COVID-19 and pandemic preparedness

Members examined the contribution of the TBT Committee to the WTO’s response to the COVID-19 pandemic and the preparedness for future pandemics in light of the WTO’s 12th Ministerial Conference (MC12) outcomes in this area.

The new Chair of the TBT Committee, Mr Anwar Hussain Shaik (India), said that MC12 placed additional importance on this element of TBT Committee work. He stressed that the Committee has been asked to report annually to the General Council on its progress until the end of 2024.

COVID-19 related work of the TBT Committee

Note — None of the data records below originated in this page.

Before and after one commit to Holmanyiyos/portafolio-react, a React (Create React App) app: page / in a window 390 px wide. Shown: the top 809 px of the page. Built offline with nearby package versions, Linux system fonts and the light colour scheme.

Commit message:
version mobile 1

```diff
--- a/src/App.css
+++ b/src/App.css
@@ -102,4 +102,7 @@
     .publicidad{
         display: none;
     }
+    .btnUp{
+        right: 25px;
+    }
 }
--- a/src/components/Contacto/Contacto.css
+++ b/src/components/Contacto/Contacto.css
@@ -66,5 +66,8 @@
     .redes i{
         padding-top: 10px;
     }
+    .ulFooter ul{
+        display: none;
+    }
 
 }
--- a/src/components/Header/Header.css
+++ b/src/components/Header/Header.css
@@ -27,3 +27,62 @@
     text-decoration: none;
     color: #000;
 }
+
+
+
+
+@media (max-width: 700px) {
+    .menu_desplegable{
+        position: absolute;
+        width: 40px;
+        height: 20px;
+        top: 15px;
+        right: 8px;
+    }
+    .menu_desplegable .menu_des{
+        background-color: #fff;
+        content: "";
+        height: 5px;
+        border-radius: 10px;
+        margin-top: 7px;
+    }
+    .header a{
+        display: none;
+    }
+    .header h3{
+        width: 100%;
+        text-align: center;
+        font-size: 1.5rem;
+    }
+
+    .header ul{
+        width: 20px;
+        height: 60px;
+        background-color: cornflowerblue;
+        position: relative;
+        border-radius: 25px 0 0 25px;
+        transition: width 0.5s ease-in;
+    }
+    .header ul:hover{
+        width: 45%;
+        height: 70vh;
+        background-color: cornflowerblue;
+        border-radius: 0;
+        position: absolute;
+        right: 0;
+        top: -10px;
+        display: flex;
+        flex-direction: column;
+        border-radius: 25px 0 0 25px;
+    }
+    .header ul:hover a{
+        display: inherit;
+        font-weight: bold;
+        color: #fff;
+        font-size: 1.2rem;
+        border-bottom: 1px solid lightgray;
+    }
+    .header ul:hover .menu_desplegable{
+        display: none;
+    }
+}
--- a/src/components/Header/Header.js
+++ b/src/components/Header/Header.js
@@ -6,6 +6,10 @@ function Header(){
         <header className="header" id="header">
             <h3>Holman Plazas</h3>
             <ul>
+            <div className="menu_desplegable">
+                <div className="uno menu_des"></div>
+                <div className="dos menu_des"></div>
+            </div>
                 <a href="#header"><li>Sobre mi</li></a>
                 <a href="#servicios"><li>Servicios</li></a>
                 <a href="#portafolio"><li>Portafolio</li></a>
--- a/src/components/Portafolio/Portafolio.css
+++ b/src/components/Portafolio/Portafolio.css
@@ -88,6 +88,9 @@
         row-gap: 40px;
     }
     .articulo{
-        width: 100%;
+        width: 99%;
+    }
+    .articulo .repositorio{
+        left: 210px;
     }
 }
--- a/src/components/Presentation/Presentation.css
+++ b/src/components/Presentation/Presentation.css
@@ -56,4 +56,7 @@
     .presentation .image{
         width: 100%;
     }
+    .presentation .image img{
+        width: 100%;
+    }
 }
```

The WTO Secretariat provided an overview of the TBT Committee’s work on COVID-19 since the start of the pandemic, including members’ work on notifications, discussion of specific trade concerns, as well as exchange of experiences. The Secretariat noted that around two-thirds of the notifications related to COVID-19 were submitted under the urgent notification provisions of technical regulations and conformity assessment, while the rest were submitted as regular notifications.

In terms of the product coverage of the notified measures, personal protective equipment, pharmaceutical products, medical devices and other medical supplies were highlighted. The Secretariat noted that the types of measures notified by members were emergency and temporary procedures, new standards or technical regulations for medical goods, or postponement of the entry into force of other regulations.

Specific trade concerns: Environmental and digital issues

Members discussed 80 specific trade concerns at the Committee meeting, of which 13 were discussed for the first time. The full list of trade concerns raised can be found here.

Members shared their progress on finding positive solutions to specific trade concerns through bilateral cooperation on issues such as ceramics and wine labelling requirements.

Digital issues featured prominently at the meeting. The topics discussed included new technical regulations on 5G, a requirement to affix QR codes in energy efficiency labels, and requirements for the testing and certification of telecommunication systems.

Several of the new concerns addressed issues related to the environment, with a focus on packaging requirements such as a ban on using mineral oils in packaging materials, energy conservation standards and the prohibition of certain toxic substances.

On energy conservation standards, members questioned the consistency of the energy efficiency test methods with international standards. Members also discussed whether certain prohibited substances pose a risk of adverse effects on the environment, stressing the importance of conducting a thorough risk assessment for ensuring that the measure is not more trade restrictive than necessary to achieve its legitimate objectives.

A new concern involving both digital and environmental issues was addressed at the Committee meeting. Members raised questions on how mandating the use of specific cables or connectors – USB Type-C receptacles – for mobile phones and other electronic equipment for the purpose of reducing electronic waste and for ease of use for consumers may hinder innovation and be contrary to existing international standards.

Other new concerns related to technical requirements for vehicles, classification requirements for alcoholic beverages, and safety and technical standards for children’s cosmetics.

Many members took the floor to express their strong opposition to the invasion of Ukraine. The Russian delegate responded by saying that the WTO was not the proper venue for a discussion of this nature.

Source – WTO